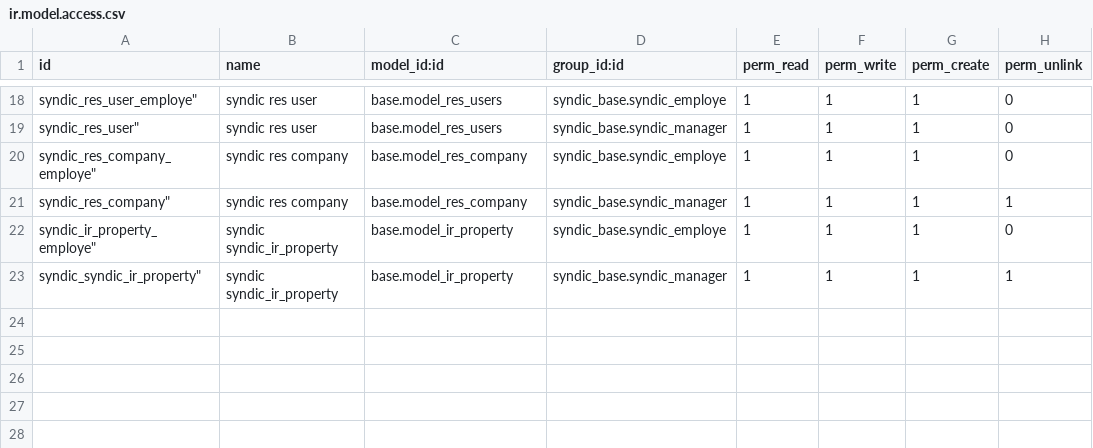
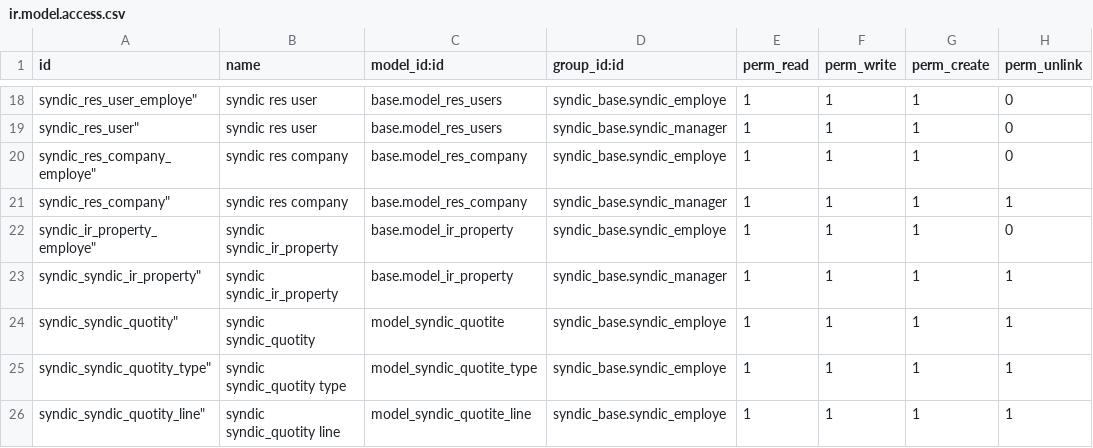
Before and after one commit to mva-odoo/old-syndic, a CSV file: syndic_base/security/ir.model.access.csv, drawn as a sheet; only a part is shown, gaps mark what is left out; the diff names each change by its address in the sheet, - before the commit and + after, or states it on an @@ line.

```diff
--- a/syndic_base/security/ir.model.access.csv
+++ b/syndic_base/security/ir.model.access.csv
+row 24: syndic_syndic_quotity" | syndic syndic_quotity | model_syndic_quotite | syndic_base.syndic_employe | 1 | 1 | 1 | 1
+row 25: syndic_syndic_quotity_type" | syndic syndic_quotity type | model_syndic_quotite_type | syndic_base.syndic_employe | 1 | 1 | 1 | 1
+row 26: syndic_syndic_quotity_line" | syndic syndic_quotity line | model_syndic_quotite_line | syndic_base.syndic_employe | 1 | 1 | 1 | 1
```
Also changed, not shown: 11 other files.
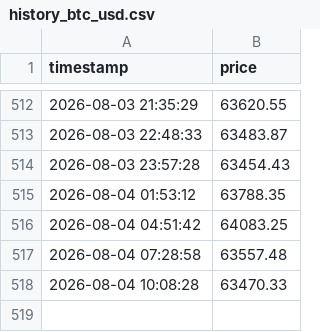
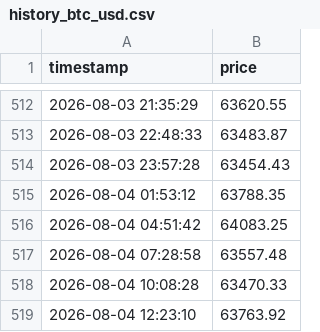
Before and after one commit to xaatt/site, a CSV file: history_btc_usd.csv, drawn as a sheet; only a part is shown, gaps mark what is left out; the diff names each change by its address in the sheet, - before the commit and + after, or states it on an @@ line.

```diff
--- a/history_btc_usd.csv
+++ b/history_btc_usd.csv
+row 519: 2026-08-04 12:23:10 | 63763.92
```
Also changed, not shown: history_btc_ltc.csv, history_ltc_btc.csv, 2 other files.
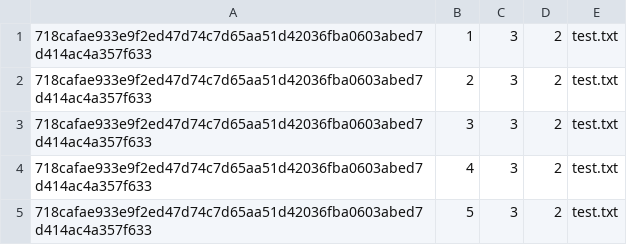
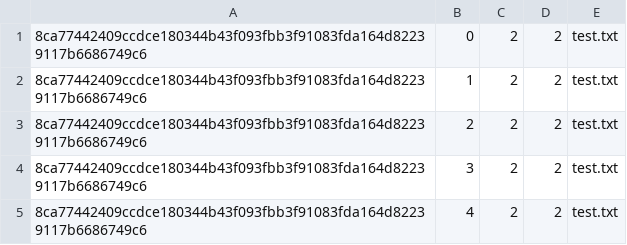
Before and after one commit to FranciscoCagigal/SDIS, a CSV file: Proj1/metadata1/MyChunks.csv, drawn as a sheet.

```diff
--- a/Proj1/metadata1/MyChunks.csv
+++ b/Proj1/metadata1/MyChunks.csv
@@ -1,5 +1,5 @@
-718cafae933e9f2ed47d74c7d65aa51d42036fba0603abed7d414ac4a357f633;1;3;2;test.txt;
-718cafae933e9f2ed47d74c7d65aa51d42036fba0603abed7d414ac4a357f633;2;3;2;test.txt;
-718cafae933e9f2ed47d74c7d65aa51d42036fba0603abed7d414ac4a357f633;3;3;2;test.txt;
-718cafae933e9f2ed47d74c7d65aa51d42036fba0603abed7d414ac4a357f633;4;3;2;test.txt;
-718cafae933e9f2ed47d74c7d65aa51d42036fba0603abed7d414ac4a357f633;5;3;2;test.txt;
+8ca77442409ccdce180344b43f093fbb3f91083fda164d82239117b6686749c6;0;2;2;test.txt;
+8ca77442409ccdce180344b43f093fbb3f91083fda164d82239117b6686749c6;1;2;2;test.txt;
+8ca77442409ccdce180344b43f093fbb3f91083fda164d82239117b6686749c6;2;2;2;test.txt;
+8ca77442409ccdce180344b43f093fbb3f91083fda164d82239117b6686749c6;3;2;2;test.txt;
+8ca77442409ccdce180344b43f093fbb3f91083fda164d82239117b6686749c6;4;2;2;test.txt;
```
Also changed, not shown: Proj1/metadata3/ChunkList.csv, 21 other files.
• • • •
After you work out how many lines in the material hold the word "Also", please respond with that number alone.

Response area.
3